It began with the idea of making offending someone a criminal offence. When the repressive and largely unenforced blasphemy law was finally abolished in 2008, after 140 years of campaigning by the National Secular Society, religious groups began looking for other laws to protect their organisations and ideologies from criticism. There are a number of ill-thought-out bills from modern times, such as Section 5 of the Public Order Act, which criminalise doing or saying anything that might offend someone. The rise of the use of ‘offence’ laws has seen a corresponding increase in the capacity of people to be offended by anything that doesn’t suit them (usually expressed in language that exactly matches that of the legislation – just in case the courts are in any doubt).
The Scottish government have just pushed through a law criminalising hate speech. They were warned by a number of prominent campaigning groups (including some religious organisations) that it will have a severe detrimental effect on freedom of expression. Under great pressure, they accepted some amendments. The new law does abolish the blasphemy law in Scotland, so that’s good. But despite the amendments, it still has the potential to restrict freedom of expression, and thereby exempt organisations and ideas from criticism.

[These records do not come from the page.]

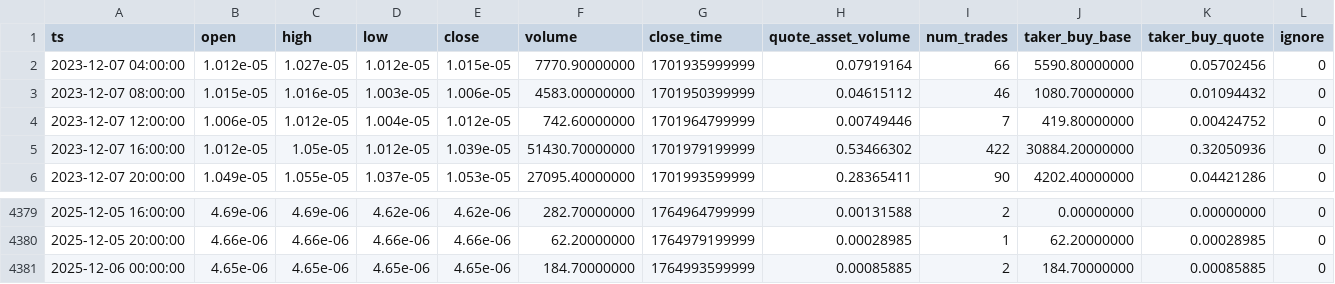
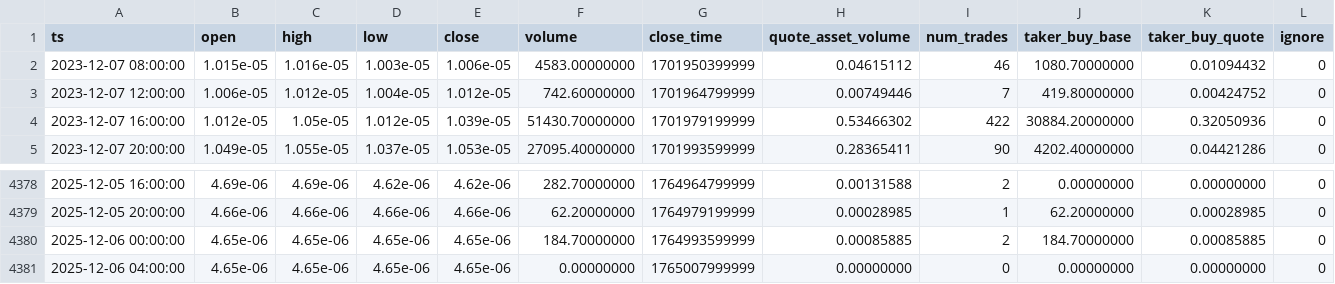
Before and after one commit to McNultyyy/BTC-Pair-OrderBlock-Finder, a CSV file: data/raw/ADABTC_4h.csv, drawn as a sheet; only a part is shown, gaps mark what is left out.

```diff
--- a/data/raw/ADABTC_4h.csv
+++ b/data/raw/ADABTC_4h.csv
@@ -1,3 +1,2 @@
 ts,open,high,low,close,volume,close_time,quote_asset_volume,num_trades,taker_buy_base,taker_buy_quote,ignore
-2023-12-07 04:00:00,1.012e-05,1.027e-05,1.012e-05,1.015e-05,7770.90000000,1701935999999,0.07919164,66,5590.80000000,0.05702456,0
 2023-12-07 08:00:00,1.015e-05,1.016e-05,1.003e-05,1.006e-05,4583.00000000,1701950399999,0.04615112,46,1080.70000000,0.01094432,0
@@ -4381 +4380,2 @@ ts,open,high,low,close,volume,close_time,quote_asset_volume,num_trades,taker_buy
 2025-12-06 00:00:00,4.65e-06,4.65e-06,4.65e-06,4.65e-06,184.70000000,1764993599999,0.00085885,2,184.70000000,0.00085885,0
+2025-12-06 04:00:00,4.65e-06,4.65e-06,4.65e-06,4.65e-06,0.00000000,1765007999999,0.00000000,0,0.00000000,0.00000000,0
```
Also changed, not shown: data/raw/BNBBTC_4h.csv, data/raw/ETHBTC_4h.csv, 2 other files.
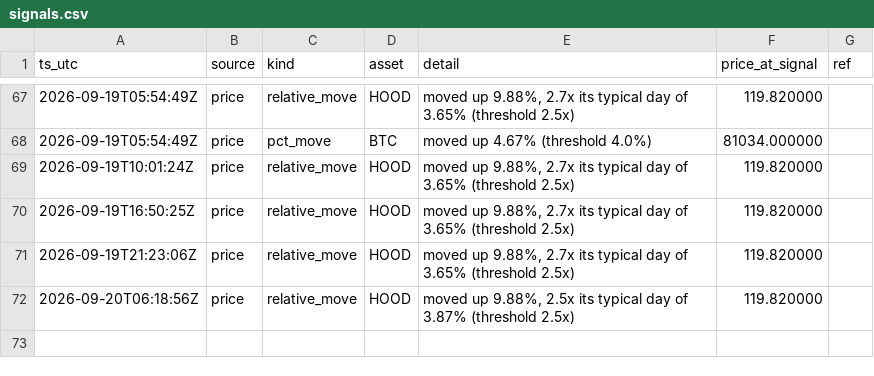
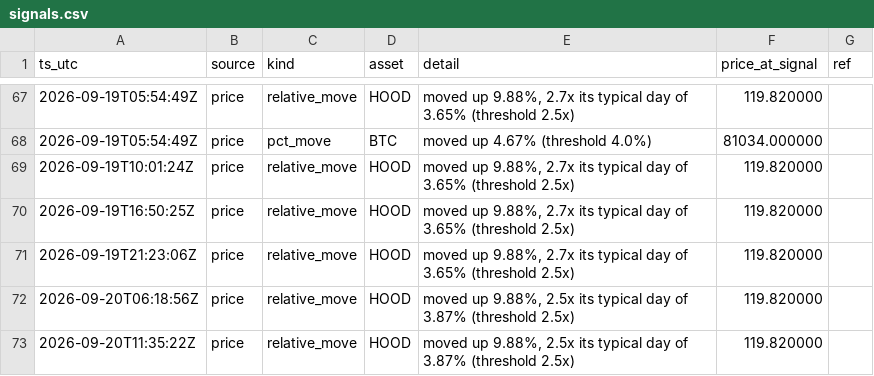
Before and after one commit to romegalv/market-watcher, a CSV file: signals.csv, drawn as a sheet; only a part is shown, gaps mark what is left out; the diff names each change by its address in the sheet, - before the commit and + after, or states it on an @@ line.

Commit message:
signals: 2026-09-20T11:35Z

```diff
--- a/signals.csv
+++ b/signals.csv
+row 73: 2026-09-20T11:35:22Z | price | relative_move | HOOD | moved up 9.88%, 2.5x its typical day of 3.87% (threshold 2.5x) | 119.820000
```
Also changed, not shown: 1 other file.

And now, taking this assault on our freedoms still further, comes the planned law against misogyny. Defined in my OED as ‘hatred of women’ (and by feminist campaigners as ‘hatred of women by men’), I would hope we can all agree it isn’t conducive to the free and fair society most of us crave. But hatred is not an action, but a state of mind, and to criminalise a state of mind is both a very foolish, and at the same time, very dangerous thing to do. It’s an unnecessary law, because gender is already a protected characteristic under existing equality legislation, along with race and sexual orientation (with many other characteristics currently being considered for inclusion). The existing legislation protects us against harmful actions, rather than trying to criminalise the animosity of those who might wish to harm us.
Of course the proposed new law is by definition discriminatory – how can you legislate to protect people of a particular gender, but not other genders, without being so? But it also has frightening implications for freedom of expression. The old quote about hating someone’s opinion, but defending their right to express it, is highly relevant here. An obnoxious opinion expressed openly can be challenged openly. Criminalise that opinion and you push it underground where, hidden away like the roots of bindweed covered with plastic membrane, it will develop and multiply, ready to burst out into growth at some point in the future.
What will it mean for us writers; this proposed new law? If I write a misogynistic character into one of my stories, even though I might be portraying them as the bad guy, will I be breaking the law? And what about existing books that contain misogynistic ideas or characters? Will they run contrary to the law? In which case, we’ll have no choice but to burn them. I can’t help thinking that wasn’t what the millions of men who suffered and died in the last great war were fighting for…